> _What to work on_: Copy out each line of the material below that holds the string "path".
### Dataset records
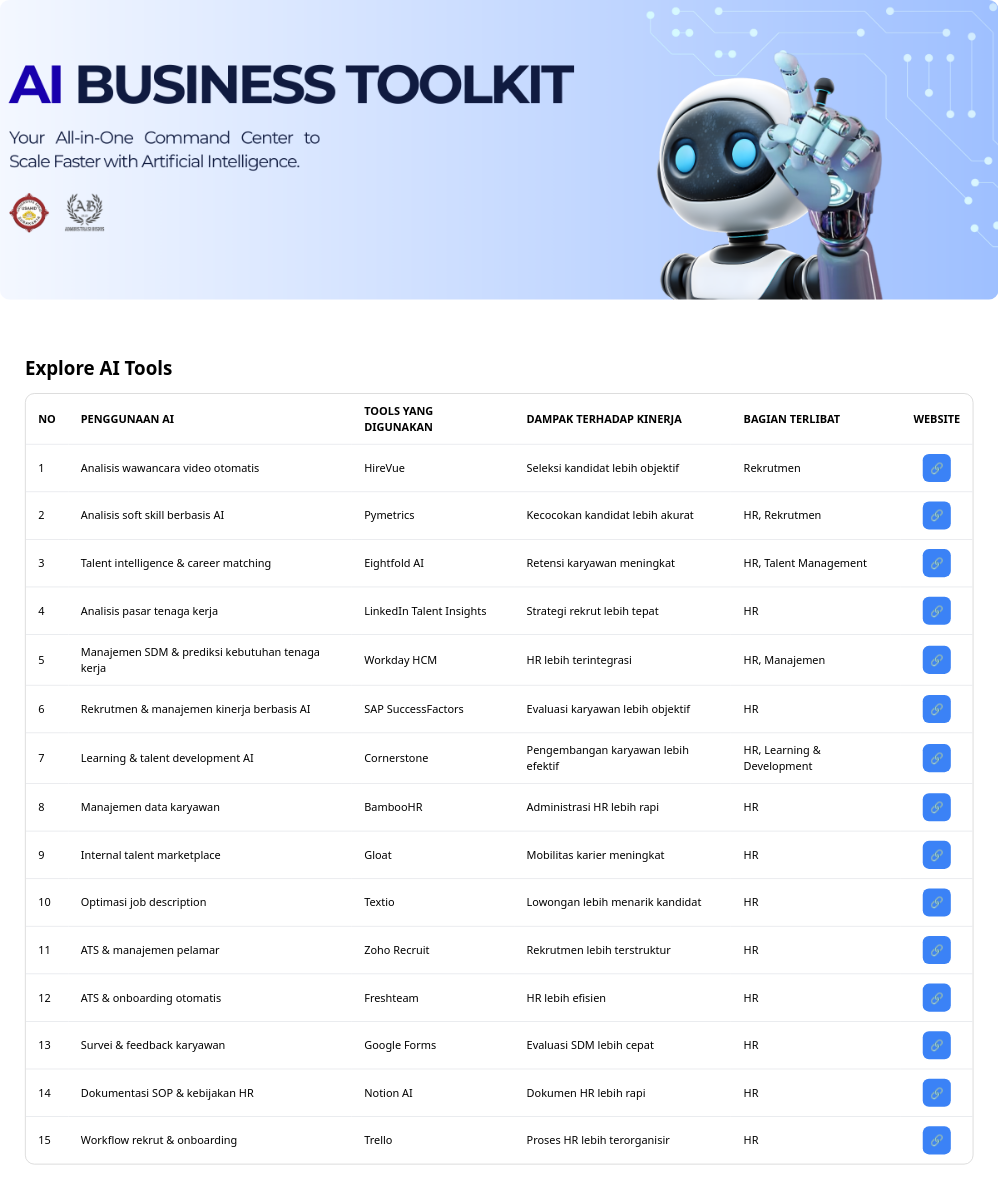
Repository: MUHAMADTEGARWIJAYA/AI-BUSINESS-TOOLKIT
Page: /ai/sdm
An editor plug-in stored every save of this project. The page is shown before and after the next save, followed by the edit.
The browser window is 1280 px wide. The pictures show the whole page, at 78% of full size.
The project was rebuilt for these pictures with package versions that can differ from the ones it lists, and the page was loaded fresh each time. Also part of the build but not shown: vite.config.js, src/views/NamaFloating.vue, src/views/FooterView.vue, src/views/HomeView.vue, src/views/AiOperansional.vue, src/views/AiStrategi.vue, src/views/AiPemasaran.vue, src/views/TestAurora.vue and 1 more. Imported but missing from the stored project, and not drawn on this page: src/component/Aurora/Aurora.vue.

Above is the page before, as saved 2026-01-11 19:35:35.

### index.html
<!DOCTYPE html>
<html lang="">
  <head>
    <meta charset="UTF-8">
    <link rel="icon" href="/favicon.ico">
    <meta name="viewport" content="width=device-width, initial-scale=1.0">
    <title>AI Tools Kit</title>
  </head>
  <body>
    <div id="app"></div>
    <script type="module" src="/src/main.js"></script>
  </body>
</html>

### src/router/index.js
import { createRouter, createWebHistory } from 'vue-router'
import HomeView from '../views/HomeView.vue'
import AiOperansional from '../views/AiOperansional.vue'
import AiSdm from '../views/AiSdm.vue'
import AiStrategi from '../views/AiStrategi.vue'
import AiPemasaran from '@/views/AiPemasaran.vue'
import TestAurora from '@/views/TestAurora.vue'
import AiKeuanganAkuntansi from '@/views/AiKeuanganAkuntansi.vue'
const router = createRouter({
  history: createWebHistory(import.meta.env.BASE_URL),
  routes: [
    {
      path: '/test',
      name: 'test',
      component: TestAurora,
    },
    {
      path: '/',
      name: 'home',
      component: HomeView,
    },
    {
      path: '/ai/operasional',
      name: 'ai-operansional',
      component: AiOperansional,
    },
    {
      path: '/ai/sdm',
      name: 'ai-sdm',
      component: AiSdm,
    },
    {
      path: '/ai/strategi',
      name: 'ai-strategi',
      component: AiStrategi,
    },
    {
      path: '/ai/pemasaran',
      name: 'ai-pemasaran',
      component: AiPemasaran,
    },
    {
      path: '/ai/keuangan',
      name: 'ai-keuangan',
      component: AiKeuanganAkuntansi,
    },

  ],
})

export default router

### src/views/AiSdm.vue
<script setup>
import { hrAiTools } from '@/data/data.js'
</script>

<template>
  <div class="min-h-screen bg-white">
    <div class="w-full max-w-full mb-10">
      <!-- Background Image -->
      <div
        class="w-full h-96 rounded-xl bg-cover bg-no-repeat bg-center"
        style="background-image: url('/ai.png')"
      ></div>
    </div>
    <div class="p-8">
      <h1 class="text-black text-2xl font-bold mb-4">Explore AI Tools</h1>

      <div class="overflow-x-auto border border-neutral-300 rounded-xl">
        <table class="min-w-full text-sm text-left">
          <!-- Header -->
          <thead class="text-black uppercase">
            <tr>
              <th class="px-4 py-3">No</th>
              <th class="px-4 py-3">Penggunaan AI</th>
              <th class="px-4 py-3">Tools yang Digunakan</th>
              <th class="px-4 py-3">Dampak terhadap Kinerja</th>
              <th class="px-4 py-3">Bagian Terlibat</th>
              <th class="px-4 py-3 text-center">Website</th>
            </tr>
          </thead>

          <!-- Body -->
          <tbody>
            <tr v-for="(item, index) in hrAiTools" :key="item.id" class="border-t transition">
              <td class="px-4 py-3 text-black">
                {{ index + 1 }}
              </td>
              <td class="px-4 py-3 text-black font-medium">
                {{ item.usage }}
              </td>
              <td class="px-4 py-3 text-black">
                {{ item.tools }}
              </td>
              <td class="px-4 py-3 text-black">
                {{ item.impact }}
              </td>
              <td class="px-4 py-3 text-black">
                {{ item.department }}
              </td>
              <td class="px-4 py-3 text-center">
                <a
                  :href="item.link"
                  target="_blank"
                  class="inline-flex items-center py-2 px-2 text-white justify-center w-9 h-9 rounded-lg bg-blue-500 hover:bg-blue-400 transition"
                >
                  🔗
                </a>
              </td>
            </tr>
          </tbody>
        </table>
      </div>
    </div>
  </div>
</template>

Loaded but not shown: src/main.js (common file); src/assets/main.css (common file); src/App.vue (common file); tailwind.config.js (common file); src/data/data.js (684 lines, source omitted)

After the next save:
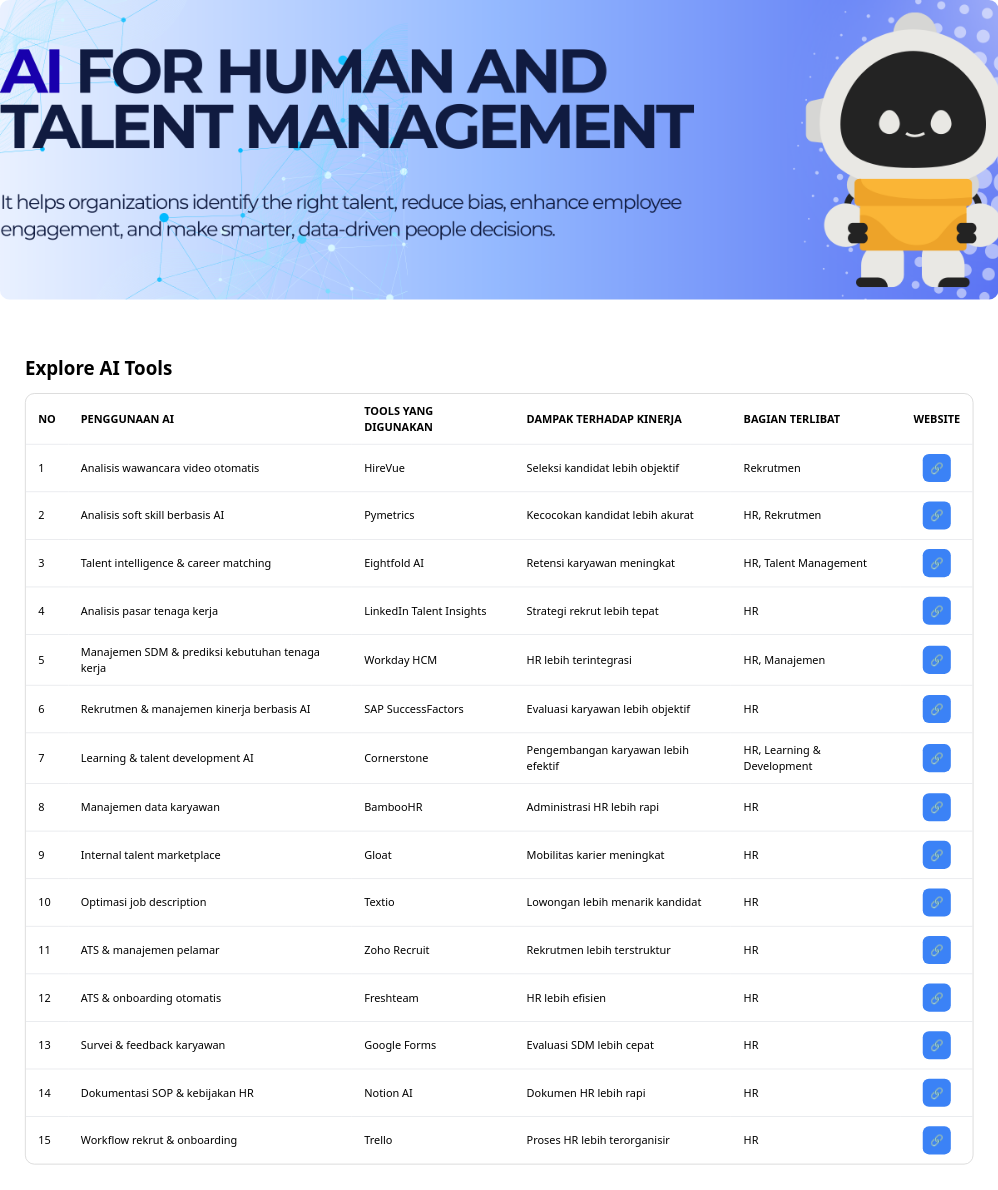
Saved 21 s later.
--- a/src/views/AiSdm.vue
+++ b/src/views/AiSdm.vue
@@ -8,7 +8,7 @@
       <!-- Background Image -->
       <div
         class="w-full h-96 rounded-xl bg-cover bg-no-repeat bg-center"
-        style="background-image: url('/ai.png')"
+        style="background-image: url('/DIVISI\ SDM\ DAN\ TALENT\ MANAJEMEN.png')"
       ></div>
     </div>
     <div class="p-8">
######
> _Solution_:
      path: '/test',
      path: '/',
      path: '/ai/operasional',
      path: '/ai/sdm',
      path: '/ai/strategi',
      path: '/ai/pemasaran',
      path: '/ai/keuangan',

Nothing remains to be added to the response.